“That kind of perpetrated us wanting to have some kind of ancestry or history club at the center,” said Miller-Nelson, who has been fascinated with history most of her life. “What was more exciting is, we were trying to get more people involved in that. There’s people who love ancestry and genealogy.”
The group will hold its first meeting March 23 at the Rambling River Center.
Reichert has been a member of the Rambling River Center since she moved to Farmington 10 years ago.
The former Rambling River Center building on Third Street was an automotive garage at one point. The city turned it into a senior center at the request of the city’s seniors, who did a lot of work raising money and helping renovate the interior.
Reichert knows a little bit about the center’s history and it’s former home. But she’d like to know more about the work that seniors did to make it possible.
“We just feel we need to know that history about the creation of the senior center,” Reichert said. “We just want to get it down in writing.”
Reichert has some experience with historical research. She helped put together a history of her church, Farmington Lutheran.
“I kind of like looking and going back,” she said.
Reichert and Miller-Nelson hope to put together a book on the Rambling River Center’s history once they are done with their research. They plan to dedicate a room at the center to history — both the history of the center and the history of Farmington — and fill it with books and old photographs.

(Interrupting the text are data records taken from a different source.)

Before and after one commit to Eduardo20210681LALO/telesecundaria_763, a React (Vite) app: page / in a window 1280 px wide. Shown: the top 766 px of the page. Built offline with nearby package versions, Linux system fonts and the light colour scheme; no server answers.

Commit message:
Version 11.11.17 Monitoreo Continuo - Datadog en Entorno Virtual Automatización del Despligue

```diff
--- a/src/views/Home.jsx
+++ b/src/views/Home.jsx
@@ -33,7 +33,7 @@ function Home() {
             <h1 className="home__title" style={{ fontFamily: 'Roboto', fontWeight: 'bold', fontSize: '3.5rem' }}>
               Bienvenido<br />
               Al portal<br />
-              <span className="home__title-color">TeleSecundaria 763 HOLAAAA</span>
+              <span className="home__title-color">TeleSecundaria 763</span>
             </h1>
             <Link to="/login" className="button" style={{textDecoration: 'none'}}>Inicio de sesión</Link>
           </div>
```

Where the group goes from there is up for discussion. Miller-Nelson said she’d like to see the group continue as a way for Rambling River Center members to get help researching their own family history.